Religious relativism maintains that one religion can be true for one person or culture while untrue for another. Religious beliefs are seen as simply an accident of birth and are a product of historical happenstance and the argument goes that no single religious belief can be universally or objectively true. Moral relativism rejects any binding moral values for all maintaining that there is no objective ethical right and wrong and that morality is an individual or cultural matter.
Relativism is an assault on the truth but at the same time, it has its cultural implications. On the religious front, persuasion is prohibited and evangelism is seen as cramming your religion down someone’s throat. Sharing about Jesus gets people upset and evangelism implies that you believe that your news is true and you believe that your hearers should turn from their present way of life. Another implication “is to be exclusivistic is seen as arrogant.” The variations of religious beliefs in the world claiming to know something others don’t must be wrong-headed and erroneous. Another implication is that tolerance is the cardinal virtue implying that someone is wrong sounds terribly intolerant when tolerance popularity is defined as (being open or accepting of all ideas). For example, what homosexual activists call tolerance is an unconditional acceptance of their lifestyle as legitimate and right. A final implication of relativism perhaps best explains how disputes over truth can begin to feel like a war. “Absent the possibility of truth, power rules the day.” i.e.; once the truth is whatever we say it is, asserting power over others is a natural next step.
On the surface level, relativism sounds relaxed and easy-going. When we think through its implications and apply them rigorously to life, we see the pitfalls of being so accommodative.
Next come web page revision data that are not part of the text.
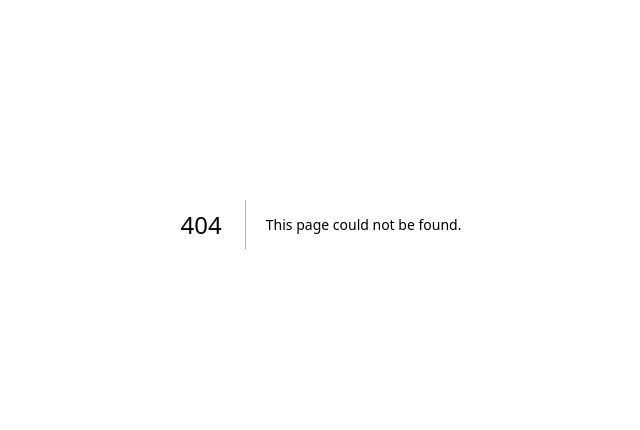
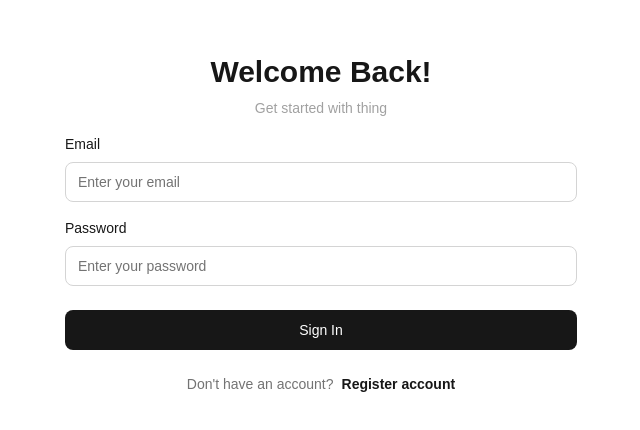
Before and after one commit to anishIA09/tick-tick, a Next.js app in the folder frontend/: page /signin in a window 1280 px wide. Before the commit this address had no page. Shown: the part 176-606 px from the top of the page, without its empty margins (319-959 px from the left). Built offline with nearby package versions, Linux system fonts and the light colour scheme.

Commit message:
feat: create signin, signup page and handle redirection etc

```diff
--- a/frontend/package.json
+++ b/frontend/package.json
@@ -9,6 +9,7 @@
     "lint": "eslint"
   },
   "dependencies": {
+    "axios": "^1.13.6",
     "clsx": "^2.1.1",
     "next": "16.1.6",
     "react": "19.2.3",
--- /dev/null
+++ b/frontend/src/app/dashboard/page.js
@@ -0,0 +1,11 @@
+import React from "react";
+
+const DashboardPage = () => {
+  return (
+    <div className="h-screen flex items-center justify-center">
+      <h1 className="text-4xl font-bold">Dashboard Page</h1>
+    </div>
+  );
+};
+
+export default DashboardPage;
--- /dev/null
+++ b/frontend/src/app/plans/page.js
@@ -0,0 +1,9 @@
+import React from "react";
+
+const PlansPage = () => {
+  return (
+    <div className="h-screen flex items-center justify-center">PlansPage</div>
+  );
+};
+
+export default PlansPage;
--- /dev/null
+++ b/frontend/src/app/signin/page.js
@@ -0,0 +1,90 @@
+"use client";
+
+import { post } from "@/config/api";
+import Link from "next/link";
+import React, { useState } from "react";
+
+const SignupPage = () => {
+  const [formData, setFormData] = useState({
+    email: "",
+    password: "",
+  });
+
+  const handleSubmit = async (e) => {
+    e.preventDefault();
+
+    try {
+      const response = await post({ url: "/auth/signin", body: formData });
+    } catch (error) {
+      console.log("Error while signing up user", error);
+    }
+  };
+
+  return (
+    <div className="h-screen flex items-center justify-center">
+      <div className="max-w-lg w-full flex flex-col items-center">
+        <div className="mb-4">
+          <h2 className="text-3xl font-semibold mb-2">Welcome Back!</h2>
+          <p className="text-sm text-neutral-400 text-center">
+            Get started with thing
+          </p>
+        </div>
+        <form onSubmit={handleSubmit} className="w-full">
+          <div className="flex flex-col space-y-4">
+            <div className="flex flex-col space-y-2">
+              <label htmlFor="email" className="text-sm font-medium">
+                Email
+              </label>
+              <input
+                id="email"
+                placeholder="Enter your email"
+                name={"email"}
+                value={formData.email}
+                onChange={(e) =>
+                  setFormData((prevFormData) => ({
+                    ...prevFormData,
+                    email: e.target.value,
+                  }))
+                }
+                className="h-10 rounded-lg text-sm px-3 placeholder:text-neutral-500 w-full border border-neutral-300"
+              />
+            </div>
+            <div className="flex flex-col space-y-2">
+              <label htmlFor="password" className="text-sm font-medium">
+                Password
+              </label>
+              <input
+                id="password"
+                type="password"
+                placeholder="Enter your password"
+                name={"password"}
+                value={formData.password}
+                onChange={(e) =>
+                  setFormData((prevFormData) => ({
+                    ...prevFormData,
+                    password: e.target.value,
+                  }))
+                }
+                className="h-10 rounded-lg text-sm px-3 placeholder:text-neutral-500 border border-neutral-300 w-full"
+              />
+            </div>
+          </div>
+          <button className="mt-6 w-full h-10 text-sm font-medium text-white bg-neutral-900 flex items-center justify-center rounded-lg hover:bg-neutral-900/80 active:bg-neutral-900">
+            Sign In
+          </button>
+        </form>
+        <div className="mt-6 flex items-center justify-center text-sm">
+          <p className="text-neutral-500">Don&apos;t have an account?</p>
+          <Link
+            href={"/signup"}
+            className="ml-2 font-semibold hover:underline hover:underline-offset-4"
+          >
+            Register account
+          </Link>
+        </div>
+      </div>
+    </div>
+  );
+};
+
+export default SignupPage;
--- /dev/null
+++ b/frontend/src/app/signup/page.js
@@ -0,0 +1,92 @@
+"use client";
+
+import { post } from "@/config/api";
+import Link from "next/link";
+import React, { useState } from "react";
+
+const SigninPage = () => {
+  const [formData, setFormData] = useState({
+    email: "",
+    password: "",
+  });
+
+  const handleSubmit = async (e) => {
+    e.preventDefault();
+
+    try {
+      const response = await post({ url: "/auth/signup", body: formData });
+    } catch (error) {
+      console.log("Error while signing up user", error);
+    }
+  };
+
+  return (
+    <div className="h-screen flex items-center justify-center">
+      <div className="max-w-lg w-full flex flex-col items-center">
+        <div className="mb-4 w-full">
+          <h2 className="text-3xl font-semibold mb-2 text-center">
+            Register Account
+          </h2>
+          <p className="text-sm text-neutral-400 text-center">
+            Create new account.
+          </p>
+        </div>
+        <form onSubmit={handleSubmit} className="w-full">
+          <div className="flex flex-col space-y-4">
+            <div className="flex flex-col space-y-2">
+              <label htmlFor="email" className="text-sm font-medium">
+                Email
+              </label>
+              <input
+                id="email"
+                placeholder="Enter your email"
+                name={"email"}
+                value={formData.email}
+                onChange={(e) =>
+                  setFormData((prevFormData) => ({
+                    ...prevFormData,
+                    email: e.target.value,
+                  }))
+                }
+                className="h-10 rounded-lg text-sm px-3 placeholder:text-neutral-500 border border-neutral-300 w-full"
+              />
+            </div>
+            <div className="flex flex-col space-y-2">
+              <label htmlFor="password" className="text-sm font-medium">
+                Password
+              </label>
+              <input
+                id="password"
+                type="password"
+                placeholder="Enter your password"
+                name={"password"}
+                value={formData.password}
+                onChange={(e) =>
+                  setFormData((prevFormData) => ({
+                    ...prevFormData,
+                    password: e.target.value,
+                  }))
+                }
+                className="h-10 rounded-lg text-sm px-3 placeholder:text-neutral-500 border border-neutral-300 w-full"
+              />
+            </div>
+          </div>
+          <button className="w-full mt-6 h-10 text-sm font-medium text-white bg-neutral-900 flex items-center justify-center rounded-lg hover:bg-neutral-900/80 active:bg-neutral-900">
+            Sign Up
+          </button>
+        </form>
+        <div className="flex items-center justify-center gap-2 text-sm mt-6">
+          <p className="text-neutral-400">Already have an account?</p>
+          <Link
+            href={"/signin"}
+            className="font-semibold hover:underline hover:underline-offset-4"
+          >
+            Login
+          </Link>
+        </div>
+      </div>
+    </div>
+  );
+};
+
+export default SigninPage;
--- /dev/null
+++ b/frontend/src/config/api.js
@@ -0,0 +1,53 @@
+import axios from "axios";
+
+const axiosInstance = axios.create({
+  baseURL: "http://localhost:3001/api/v1",
+  withCredentials: true,
+});
+
+export const get = ({ url = "", params, headers }) =>
+  new Promise((resolve, reject) => {
+    axiosInstance
+      .get(url, {
+        headers: {
+          ...headers,
+        },
+        params: params,
+      })
+      .then((result) => {
+        resolve(result);
+      })
+      .catch((error) => {
+        reject(error);
+      });
+  });
+
+export const post = ({ url = "", params, body, headers }) => {
+  return new Promise((resolve, reject) => {
+    axiosInstance
+      .post(url, body, {
+        headers: {
+          ...headers,
+        },
+        params,
+      })
+      .then((result) => {
+        resolve(result);
+      })
+      .catch((error) => {
+        if (axios.isAxiosError(error)) {
+          let message;
+
+          if (error.status >= 500 && error.status < 600) {
+            message = "Something went wrong.";
+          } else {
+            message = error?.response?.data?.message || error.message;
+          }
+
+          return reject({ data: error?.response?.data, message });
+        } else {
+          return reject(error?.response?.data ?? "Something went wrong.");
+        }
+      });
+  });
+};
--- /dev/null
+++ b/frontend/src/proxy.js
@@ -0,0 +1,31 @@
+import { NextResponse } from "next/server";
+
+const PRIVATE_ROUTES = ["/campaigns", "/dashboard", "/locations", "/plans"];
+const AUTH_ROUTES = ["/signup", "/signin"];
+
+export function proxy(req) {
+  const { pathname } = req.nextUrl;
+  const token = req.cookies.get("token")?.value;
+
+  if (token && AUTH_ROUTES.includes(pathname)) {
+    return NextResponse.redirect(new URL("/dashboard", req.url));
+  }
+
+  if (!token && PRIVATE_ROUTES.includes(pathname)) {
+    return NextResponse.redirect(new URL("/signin", req.url));
+  }
+
+  return NextResponse.next();
+}
+
+export const config = {
+  matcher: [
+    "/",
+    "/signin",
+    "/signup",
+    "/campaigns",
+    "/dashboard",
+    "/locations",
+    "/plans",
+  ],
+};
```
Also changed, not shown: 2 other files (tests, documents, lock files or other folders).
Copan, Paul. True for You But Not for Me. Minneapolis, MN: Bethany House, 2009.